By creating a local brand of eggs with a specially developed feed, Sunnmørsegg quickly gained renown in the local area. Through features in regional newspapers and being accepted into the largest grocery chains, the Sunnmørsegg label became a common sight in the area. Their particular design: a bright yellow carton with picturesque landscapes on the front, along with a purple field for their white-lettered logo.
“We hit a nerve,” Haram says. “Local produce and genuine products are popular at the moment. But we also knew that by letting people get to know and try the products, we could turn them into returning customers.”
This led to creative ways of getting the word out to the consumers. Haram, donning a bright yellow and purple jacket and a cowboy hat, cemented the visual appearance of the brand through appearances on national and regional TV. Still, letting people taste their products was the most crucial part of their PR. Their efforts have resulted in five egg producers currently being involved in the brand and a presence in nearly all regional shops. The success also led to requests from hotels, restaurants and canteens, taking the brand further into the country.

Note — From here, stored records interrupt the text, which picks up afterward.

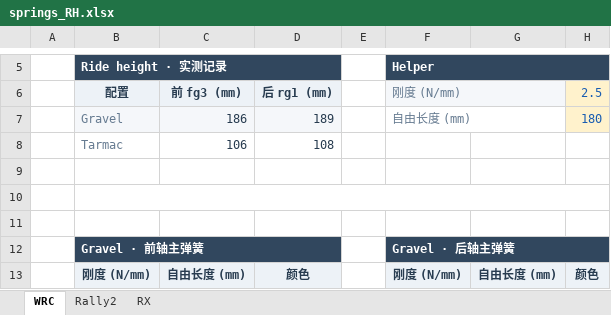
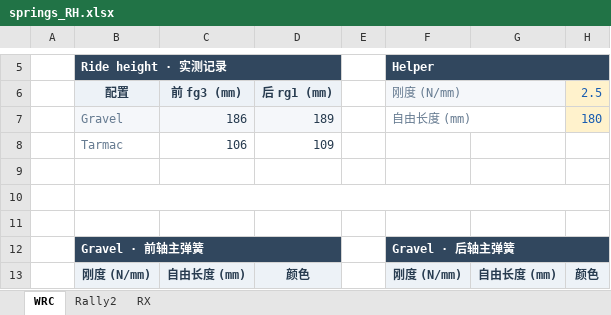
Before and after one commit to ProgUn1corn/qlourie_astral_r, an Excel workbook: docs/springs_RH.xlsx, sheet WRC, drawn as a sheet; only a part is shown, gaps mark what is left out; values as stored, in another font and other column widths than the file's, no borders; the diff names each change by its address in the sheet, - before the commit and + after, or states it on an @@ line.

```diff
--- a/docs/springs_RH.xlsx (sheet WRC)
+++ b/docs/springs_RH.xlsx (sheet WRC)
-D8 (后 rg1 (mm)): 108
+D8 (后 rg1 (mm)): 109
```
Also changed, not shown: 2 other files.
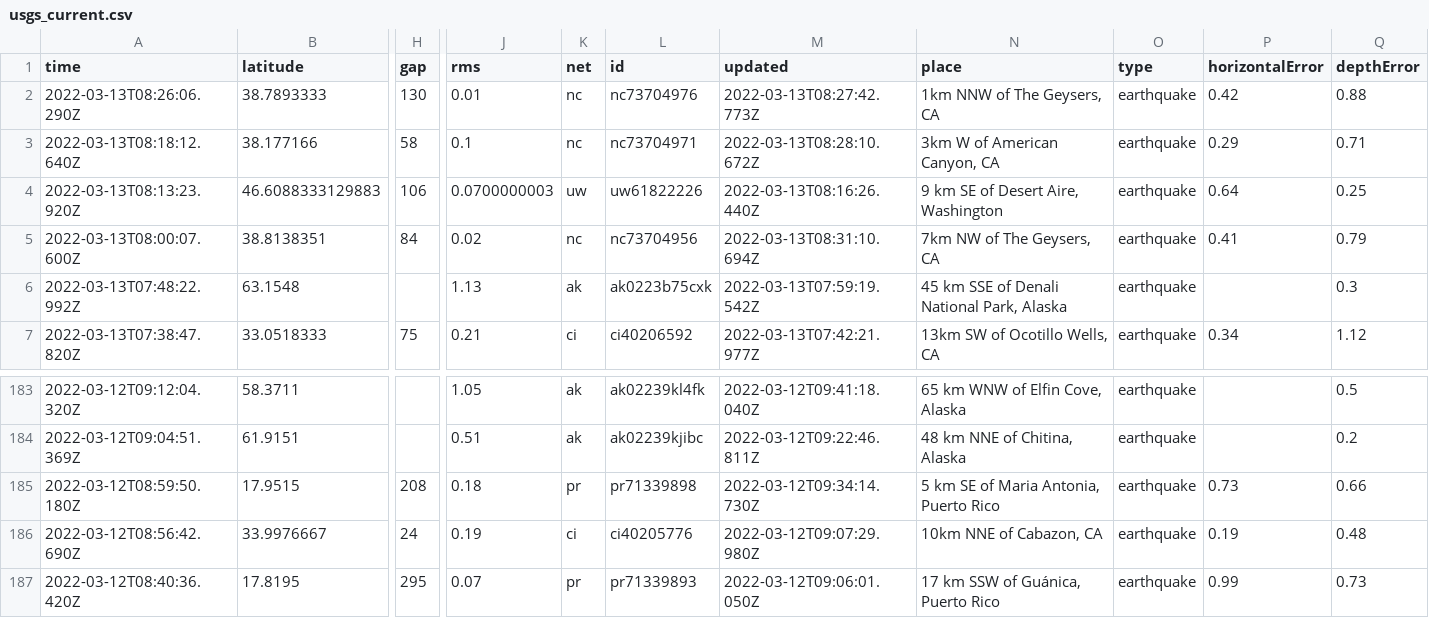
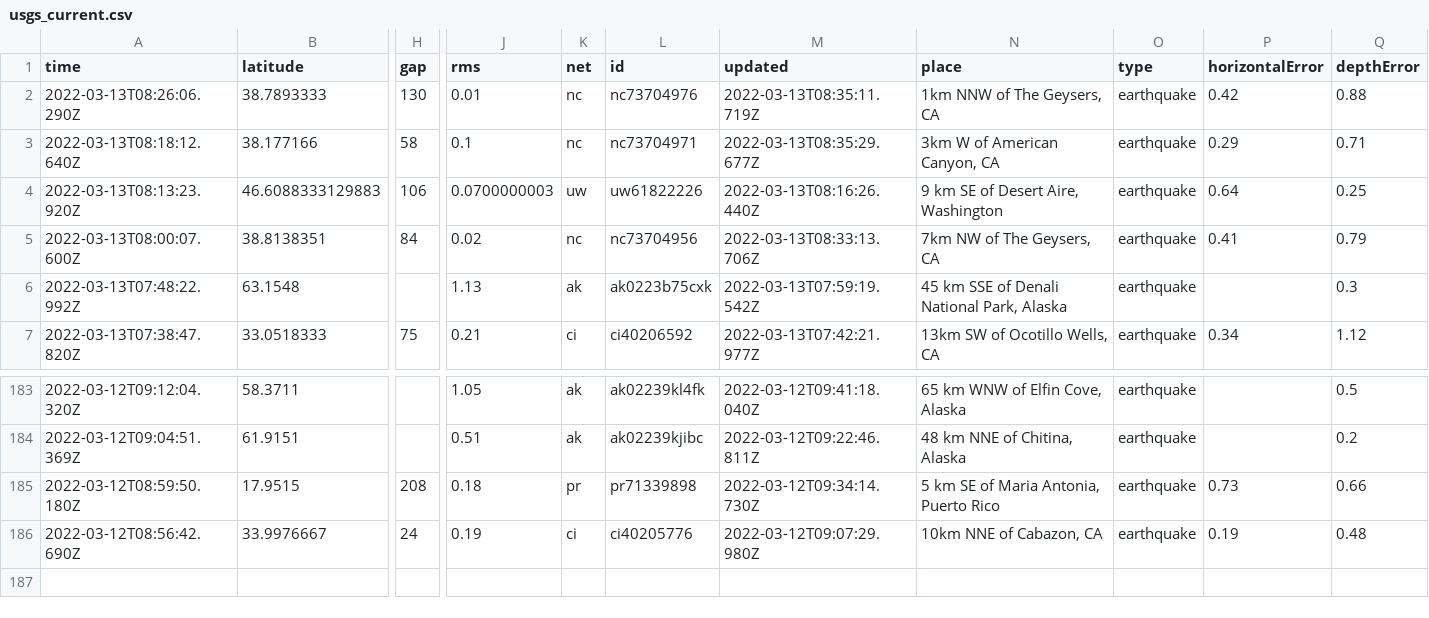
Before and after one commit to DevonMilley/dbk-calendar-actions, a CSV file: usgs_current.csv, drawn as a sheet; only a part is shown, gaps mark what is left out; rows hold the shown columns only; the diff names each change by its address in the sheet, - before the commit and + after, or states it on an @@ line.

```diff
--- a/usgs_current.csv
+++ b/usgs_current.csv
-M2 (updated): 2022-03-13T08:27:42.773Z
+M2 (updated): 2022-03-13T08:35:11.719Z
-M3 (updated): 2022-03-13T08:28:10.672Z
+M3 (updated): 2022-03-13T08:35:29.677Z
-M5 (updated): 2022-03-13T08:31:10.694Z
+M5 (updated): 2022-03-13T08:33:13.706Z
-row 187: 2022-03-12T08:40:36.420Z | 17.8195 | 295 | 0.07 | pr | pr71339893 | 2022-03-12T09:06:01.050Z | 17 km SSW of Guánica, Puerto Rico | earthquake | 0.99 | 0.73
```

Bringing Sunnmørsegg to Zanzibar
But the journey of Sunnmørsegg didn’t stop there. Having already established the product as ‘the egg with the brightest yellow yoke’, Haram, while sitting in his car in a parking lot, received a phone call from an unknown number. The man introduced himself and told Haram about Zanzibar, the African island in Tanzania’s archipelago – with a thriving tourist industry but also harsh poverty among the locals.
The man told Haram that locally produced eggs in Zanzibar had a bright white yoke. This was perceived as unappealing to the hotel guests and tourists, leading to the hotels often importing eggs from mainland Tanganyika, South Africa or even Europe to meet the demand. “He asked me if I wanted to join him on an adventure in Zanzibar, and I said yes instantly,” Haram laughs. “I don’t think he was expecting that, but there’s only so many times you’re offered that kind of adventure in your lifetime.”

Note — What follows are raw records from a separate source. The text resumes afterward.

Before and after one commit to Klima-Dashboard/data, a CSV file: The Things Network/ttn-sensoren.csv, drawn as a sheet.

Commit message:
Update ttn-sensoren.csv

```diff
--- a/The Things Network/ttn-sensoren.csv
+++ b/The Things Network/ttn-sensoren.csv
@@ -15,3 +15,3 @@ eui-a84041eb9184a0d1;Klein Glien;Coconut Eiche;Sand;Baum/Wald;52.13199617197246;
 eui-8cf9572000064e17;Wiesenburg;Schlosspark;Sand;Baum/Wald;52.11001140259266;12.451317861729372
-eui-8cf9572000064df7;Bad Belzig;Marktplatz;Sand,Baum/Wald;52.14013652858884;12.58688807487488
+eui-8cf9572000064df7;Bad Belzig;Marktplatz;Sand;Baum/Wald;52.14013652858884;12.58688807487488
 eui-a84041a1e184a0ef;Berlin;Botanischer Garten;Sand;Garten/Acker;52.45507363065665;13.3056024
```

Six months later, Haram travelled on a research trip to Zanzibar, tried the white-yoke eggs and had to admit that they were indeed not very appealing. They visited villages and looked at the local egg production. What followed was two years of planning, leading to a collaboration with The Royal Norwegian Society for Development, which has carried out aid work in Africa for over 40 years. Together, they mapped the demand and interest in Zanzibar, prepared applications and paperwork and built a detailed business plan. Their vision was to build farms, run training and mentoring programs, hire local women and youths to work there, and bring nutritious eggs to the local area and its tourists.
In 2019, they bought a plot of land in Bwejuu and finally started building their first farm. Currently, they have five hen houses up and running. “As of today, we have approximately 7,500 egg-producing hens,” Haram says, “but we’re currently buying more. In a couple of months, the number will be 10,000. Then the gated farm will be fully functioning with 19 employees and contain administration offices, guards and staff housing.”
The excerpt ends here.